Structured diff data:
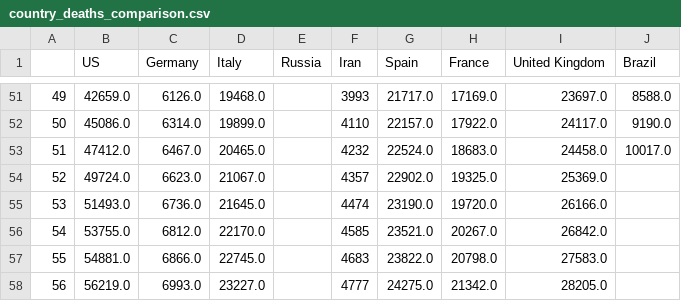
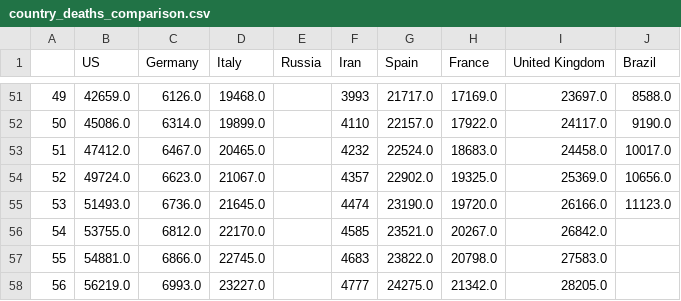
Before and after one commit to dmitripr/covid19, a CSV file: data/country_deaths_comparison.csv, drawn as a sheet; only a part is shown, gaps mark what is left out; the diff covers the shown part only.

```diff
--- a/data/country_deaths_comparison.csv
+++ b/data/country_deaths_comparison.csv
@@ -53,4 +53,4 @@
 51,47412.0,6467.0,20465.0,,4232,22524.0,18683.0,24458.0,10017.0
-52,49724.0,6623.0,21067.0,,4357,22902.0,19325.0,25369.0,
-53,51493.0,6736.0,21645.0,,4474,23190.0,19720.0,26166.0,
+52,49724.0,6623.0,21067.0,,4357,22902.0,19325.0,25369.0,10656.0
+53,51493.0,6736.0,21645.0,,4474,23190.0,19720.0,26166.0,11123.0
 54,53755.0,6812.0,22170.0,,4585,23521.0,20267.0,26842.0,
```
Also changed, not shown: 2 added rows and 15 edited cells elsewhere in this file, data/country_confirmed_comparison.csv, data/predict_daily_growth_confirmed_comparison.csv, 10 other files.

◆ Your instructions:
Each record has to be set down verbatim, and the pictures must not appear in the copy.

◆ Your solution:
Before and after one commit to dmitripr/covid19, a CSV file: data/country_deaths_comparison.csv, drawn as a sheet; only a part is shown, gaps mark what is left out; the diff covers the shown part only.

```diff
--- a/data/country_deaths_comparison.csv
+++ b/data/country_deaths_comparison.csv
@@ -53,4 +53,4 @@
 51,47412.0,6467.0,20465.0,,4232,22524.0,18683.0,24458.0,10017.0
-52,49724.0,6623.0,21067.0,,4357,22902.0,19325.0,25369.0,
-53,51493.0,6736.0,21645.0,,4474,23190.0,19720.0,26166.0,
+52,49724.0,6623.0,21067.0,,4357,22902.0,19325.0,25369.0,10656.0
+53,51493.0,6736.0,21645.0,,4474,23190.0,19720.0,26166.0,11123.0
 54,53755.0,6812.0,22170.0,,4585,23521.0,20267.0,26842.0,
```
Also changed, not shown: 2 added rows and 15 edited cells elsewhere in this file, data/country_confirmed_comparison.csv, data/predict_daily_growth_confirmed_comparison.csv, 10 other files.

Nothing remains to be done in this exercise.